God set aside young Saul's brilliance, his dedication, and his blameless morality as having done nothing to advance him on his search for reality. Suddenly it was all made clear--Jesus is Lord! Using that key, everything began to fall into place; the universe and life itself began to make sense. And best of all, Paul found himself fulfilled as a man. Jesus was real and was with him night and day. Courage and peace and power were his as a daily inheritance, enriching his life beyond all expectation. He had found the secret of godlikeness-- of being like God!
Because of his own experience the apostle is careful now to keep his preaching sharply focused on the only subject God will honor by calling light out of darkness--that is, ''For we do not preach ourselves, but Jesus Christ as Lord, and ourselves as your servants for Jesus' sake" (2 Corinthians 4:5). The danger in preaching is that all too often we offer ourselves as the remedy for man's need. We speak about the church or Christian education or the Christian way of life, when all the time what people need is Jesus. The church cannot save, a knowledge of Christian philosophy does not heal, doctrine without love puffs up. Only Jesus is Lord, only He is absolutely essential to life. When He is encountered, all the other things will fall into their proper places.
A servant heart
In view of this, the role of the Christian is that of a servant. He is there to discover the needs of others and to do whatever his master tells him to do to meet those needs. He is, therefore, a servant "for Jesus' sake." He is never the servant of men, but he is Jesus' servant and therefore serves men. That is an important distinction. A friend of mine said, "The tragic error I made was that I became a servant of people. I felt obligated to respond favorably when anyone called and asked me to do something. Someone would say, 'I think you ought to do such and such,' and I would say, 'Right, I'd better do it.' Then five other people would tell me what they thought I should do. Suddenly I found myself in trouble because I couldn't do everything.
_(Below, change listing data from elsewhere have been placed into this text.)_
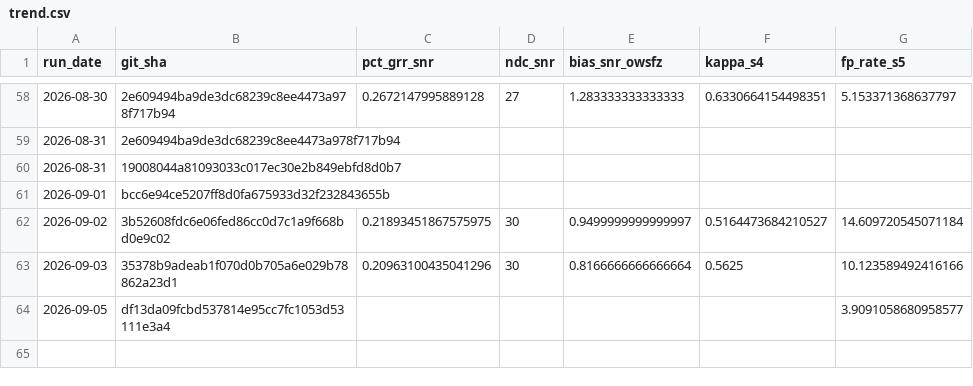
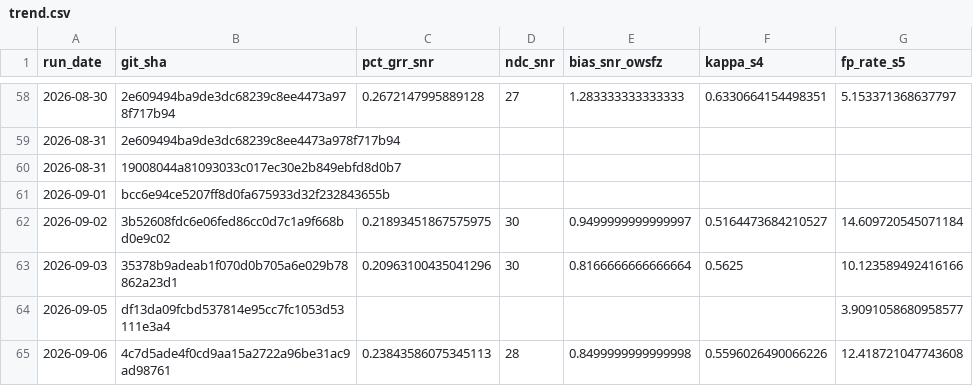
Before and after one commit to frank001/OpenWSFZ, a CSV file: qa/rr-study/trend.csv, drawn as a sheet; only a part is shown, gaps mark what is left out; the diff names each change by its address in the sheet, - before the commit and + after, or states it on an @@ line.

```diff
--- a/qa/rr-study/trend.csv
+++ b/qa/rr-study/trend.csv
+row 65: 2026-09-06 | 4c7d5ade4f0cd9aa15a2722a96be31ac9ad98761 | 0.23843586075345113 | 28 | 0.8499999999999998 | 0.5596026490066226 | 12.418721047743608
```
Also changed, not shown: 15 other files.
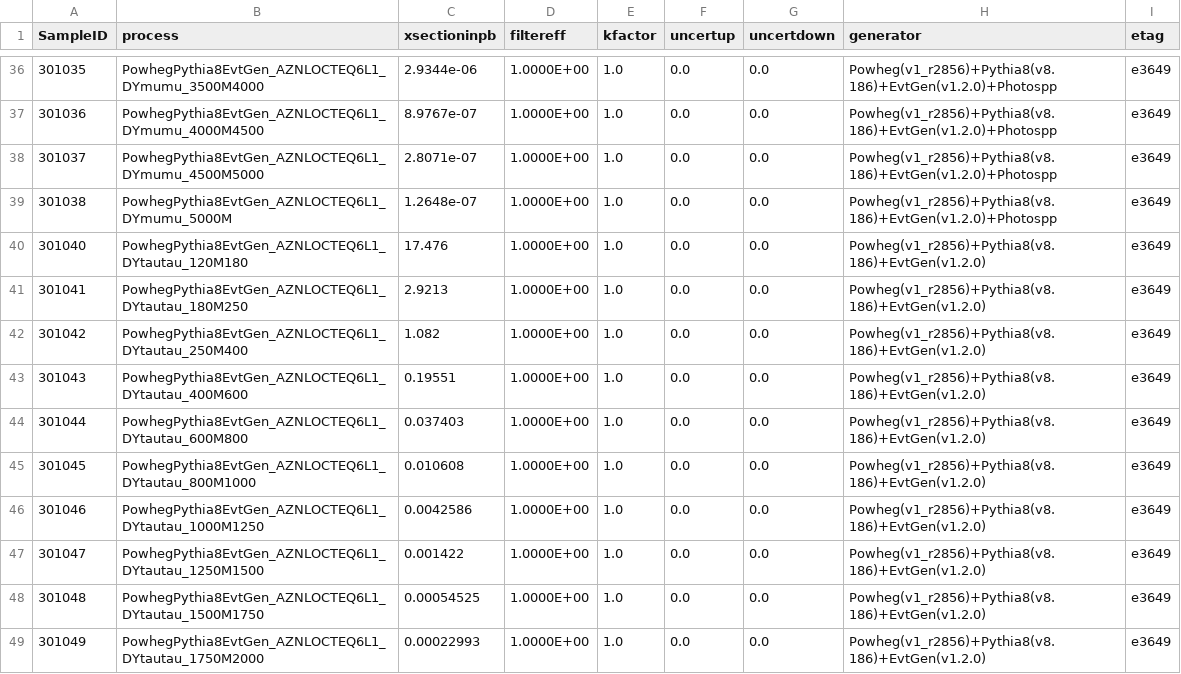
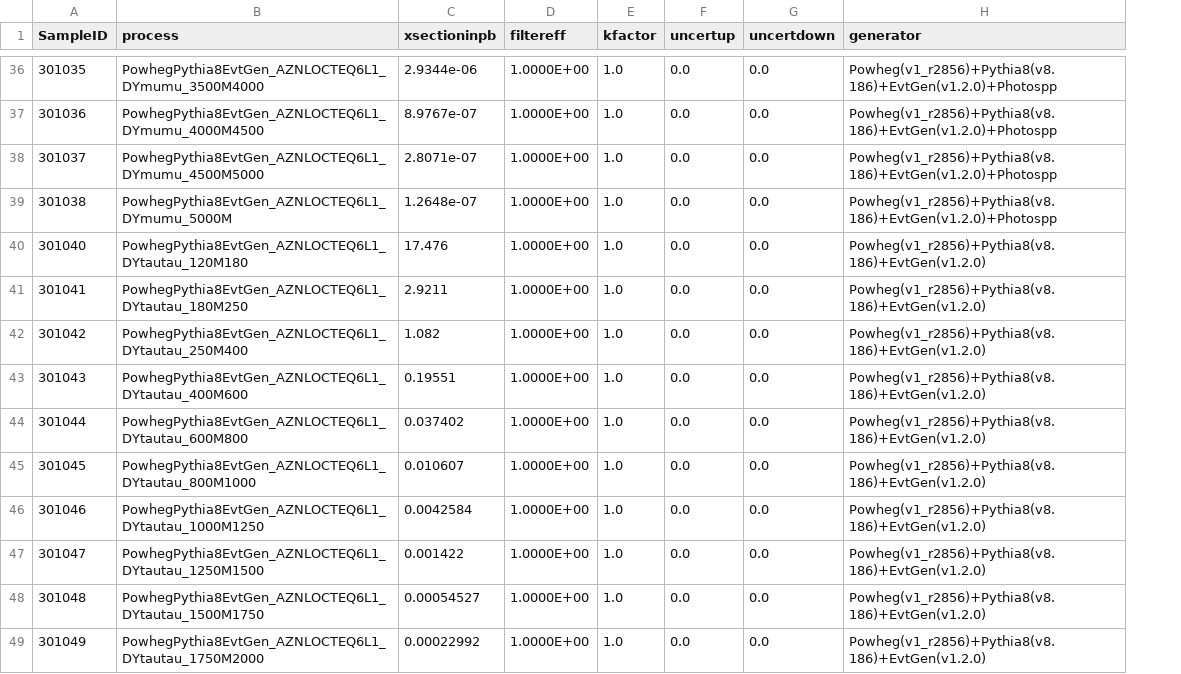
Before and after one commit to phreborn/MLCAF, a CSV file: share/configCommon/htautau_lephad_common_xsec.csv, drawn as a sheet; only a part is shown, gaps mark what is left out; the diff covers the shown part only; the diff names each change by its address in the sheet, - before the commit and + after, or states it on an @@ line.

```diff
--- a/share/configCommon/htautau_lephad_common_xsec.csv
+++ b/share/configCommon/htautau_lephad_common_xsec.csv
-column I (etag), rows 36-49: all e3649
-C41 (xsectioninpb): 2.9213
+C41 (xsectioninpb): 2.9211
-C44 (xsectioninpb): 0.037403
+C44 (xsectioninpb): 0.037402
-C45 (xsectioninpb): 0.010608
+C45 (xsectioninpb): 0.010607
-C46 (xsectioninpb): 0.0042586
+C46 (xsectioninpb): 0.0042584
-C48 (xsectioninpb): 0.00054525
+C48 (xsectioninpb): 0.00054527
-C49 (xsectioninpb): 0.00022993
+C49 (xsectioninpb): 0.00022992
```
Also changed, not shown: 64 edited cells elsewhere in this file, 45 other files.
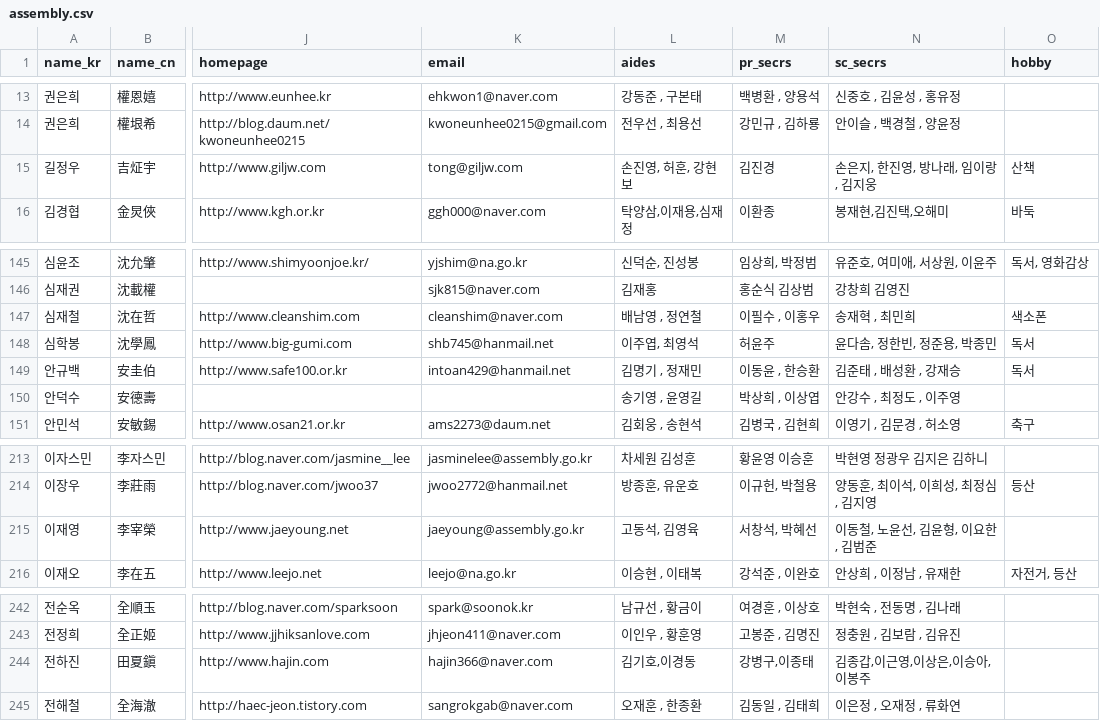
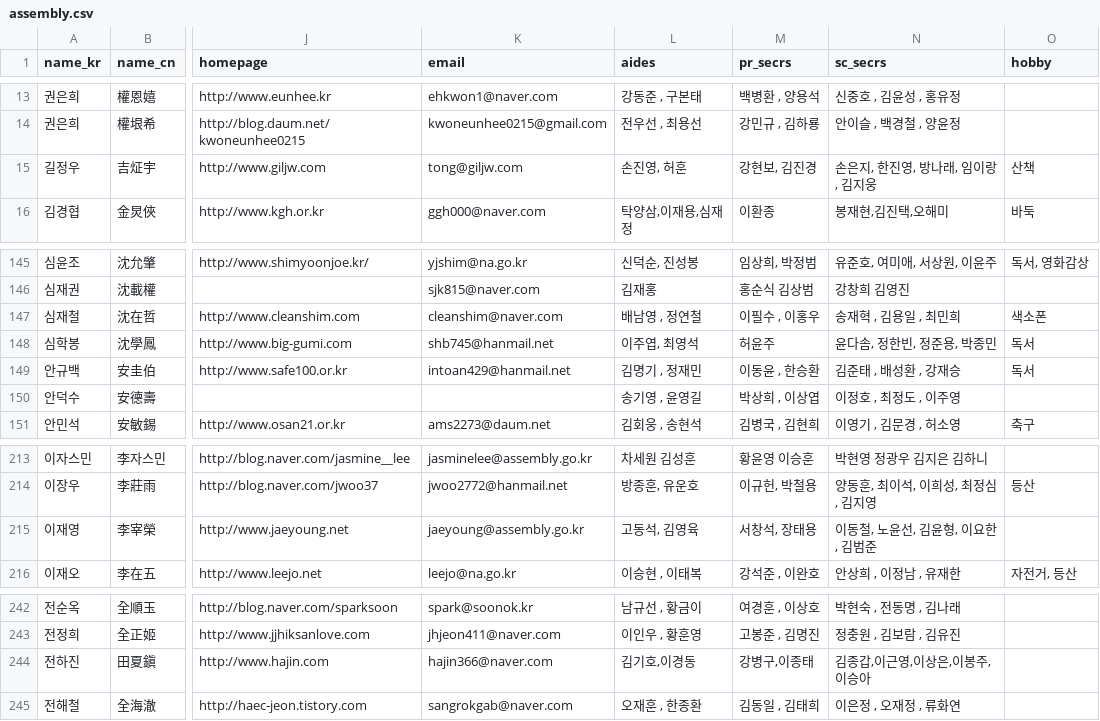
Before and after one commit to teampopong/data-assembly, a CSV file: assembly.csv, drawn as a sheet; only a part is shown, gaps mark what is left out; the diff names each change by its address in the sheet, - before the commit and + after, or states it on an @@ line.

```diff
--- a/assembly.csv
+++ b/assembly.csv
-L15 (aides): 손진영, 허훈, 강현보
+L15 (aides): 손진영, 허훈
-M15 (pr_secrs): 김진경
+M15 (pr_secrs): 강현보, 김진경
-N147 (sc_secrs): 송재혁 , 최민희
+N147 (sc_secrs): 송재혁 , 김용일 , 최민희
-N150 (sc_secrs): 안강수 , 최정도 , 이주영
+N150 (sc_secrs): 이정호 , 최정도 , 이주영
-M215 (pr_secrs): 서창석, 박혜선
+M215 (pr_secrs): 서창석, 장태용
-N244 (sc_secrs): 김종갑,이근영,이상은,이승아,이봉주
+N244 (sc_secrs): 김종갑,이근영,이상은,이봉주,이승아
```
Also changed, not shown: 1 other file.
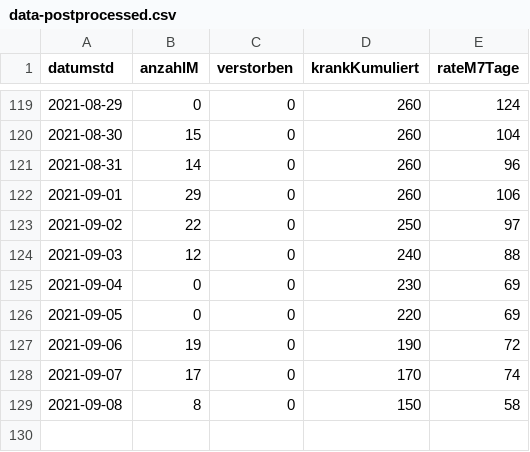
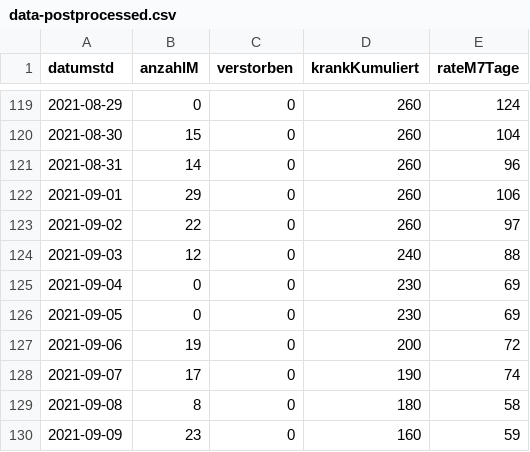
Before and after one commit to solygen/flat-covid19-olpe, a CSV file: data-postprocessed.csv, drawn as a sheet; only a part is shown, gaps mark what is left out.

Commit message:
Flat: latest data (2021-09-10T05:06:26.778Z) {   "date": "2021-09-10T05:06:26.778Z",   "files": [     {       "name": "data-history.csv",       "deltaBytes": 1096,       "source": "https://www.lzg.nrw.de/covid19/daten/covid19_5966.csv"     },     {       "name": "data-postprocessed.csv",       "deltaBytes": 24,       "source": "https://www.lzg.nrw.de/covid19/daten/covid19_5966.csv"     },     {       "name": "data.csv",       "deltaBytes": -7,       "source": "https://www.lzg.nrw.de/covid19/daten/covid19_5966.csv"     }   ] }

```diff
--- a/data-postprocessed.csv
+++ b/data-postprocessed.csv
@@ -122,8 +122,9 @@ datumstd,anzahlM,verstorben,krankKumuliert,rateM7Tage
 2021-09-01,29,0,260,106
-2021-09-02,22,0,250,97
+2021-09-02,22,0,260,97
 2021-09-03,12,0,240,88
 2021-09-04,0,0,230,69
-2021-09-05,0,0,220,69
-2021-09-06,19,0,190,72
-2021-09-07,17,0,170,74
-2021-09-08,8,0,150,58
+2021-09-05,0,0,230,69
+2021-09-06,19,0,200,72
+2021-09-07,17,0,190,74
+2021-09-08,8,0,180,58
+2021-09-09,23,0,160,59
```
Also changed, not shown: data-history.csv, data.csv.
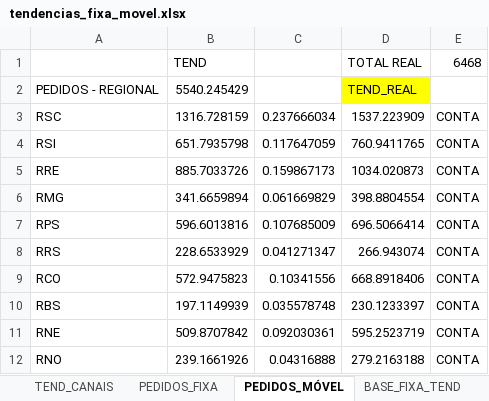
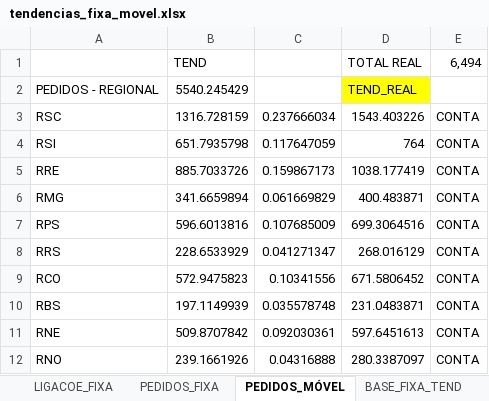
Before and after one commit to tjalmeida369/Dashboard-Canais, an Excel workbook: tendencias_fixa_movel.xlsx, sheet PEDIDOS_MÓVEL, drawn as a sheet; values as stored, in another font and other column widths than the file's, no borders; the diff names each change by its address in the sheet, - before the commit and + after, or states it on an @@ line.

```diff
--- a/tendencias_fixa_movel.xlsx (sheet PEDIDOS_MÓVEL)
+++ b/tendencias_fixa_movel.xlsx (sheet PEDIDOS_MÓVEL)
+sheet tab: LIGACOE_FIXA
-E1: 6468
+E1: 6,494
-D3: 1537.223909
+D3: 1543.403226
-D4: 760.9411765
+D4: 764
-D5: 1034.020873
+D5: 1038.177419
-D6: 398.8804554
+D6: 400.483871
-D7: 696.5066414
+D7: 699.3064516
-D8: 266.943074
+D8: 268.016129
-D9: 668.8918406
+D9: 671.5806452
-D10: 230.1233397
+D10: 231.0483871
-D11: 595.2523719
+D11: 597.6451613
-D12: 279.2163188
+D12: 280.3387097
```
Also changed, not shown: sheet BASE_FIXA_TEND, sheet TEND_CANAIS, sheet BASE_MOVEL_TEND, sheet PEDIDOS_FIXA, formulas that keep their value, 1 other file.
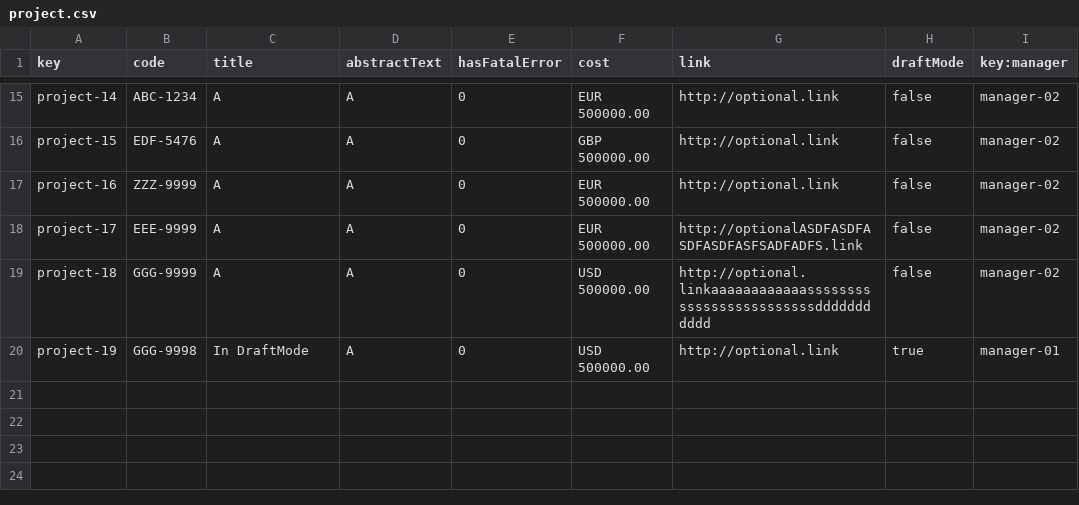
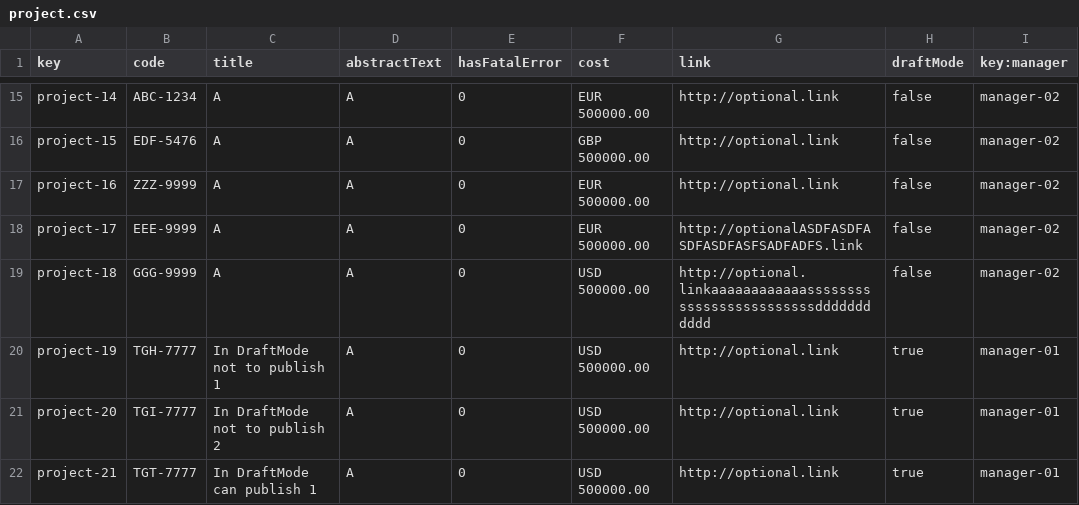
Before and after one commit to DP2-c1-028/Acme-SF-D01, a CSV file: src/main/webapp/WEB-INF/resources/sample-data/project.csv, drawn as a sheet; only a part is shown, gaps mark what is left out; the diff names each change by its address in the sheet, - before the commit and + after, or states it on an @@ line.

Commit message:
tests project

```diff
--- a/src/main/webapp/WEB-INF/resources/sample-data/project.csv
+++ b/src/main/webapp/WEB-INF/resources/sample-data/project.csv
-B20 (code): GGG-9998
+B20 (code): TGH-7777
-C20 (title): In DraftMode
+C20 (title): In DraftMode not to publish 1
+row 21: project-20 | TGI-7777 | In DraftMode not to publish 2 | A | 0 | USD 500000.00 | http://optional.link | true | manager-01
+row 22: project-21 | TGT-7777 | In DraftMode can publish 1 | A | 0 | USD 500000.00 | http://optional.link | true | manager-01
```
Also changed, not shown: src/main/webapp/WEB-INF/resources/sample-data/user-story-project.csv, 24 other files.
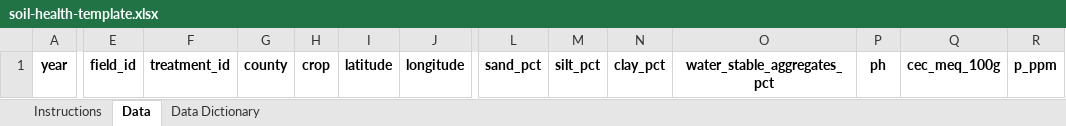
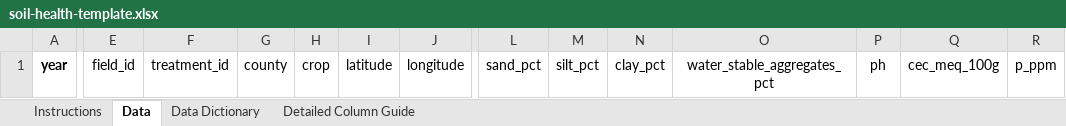
Before and after one commit to msimmond/ca-soils, an Excel workbook: files/soil-health-template.xlsx, sheet Data, drawn as a sheet; only a part is shown, gaps mark what is left out; values as stored, in another font and other column widths than the file's, no borders; the diff covers the shown part only; the diff names each change by its address in the sheet, - before the commit and + after, or states it on an @@ line.

Commit message:
Enhancing the template xlsx file based on feedback. Added a detailed column guide tab, as well as enhanced the intructions for clarity and formatting.

```diff
--- a/files/soil-health-template.xlsx (sheet Data)
+++ b/files/soil-health-template.xlsx (sheet Data)
+sheet tab: Detailed Column Guide
-E1:J1 bold: on
+E1:J1 bold: off
-L1:R1 bold: on
+L1:R1 bold: off
```
Also changed, not shown: cell formats elsewhere in this sheet, sheet Instructions, sheet Data Dictionary.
But when I checked the life of Jesus, I found that He was a servant of the Father, not a servant of people. He submitted himself to the people whom the Father picked out. That set me free."
God always honors a message centered on the Lordship of Jesus, and which manifests a servant's heart to those whom he sets in your path. The god of this world, the enemy without, is clever and subtle. He knows how to lead men into darkness without their being aware of what is happening. But the God of resurrection is more than his equal. He will honor the open statement of the truth with the light of the glory of God, pouring from the face of Jesus Christ.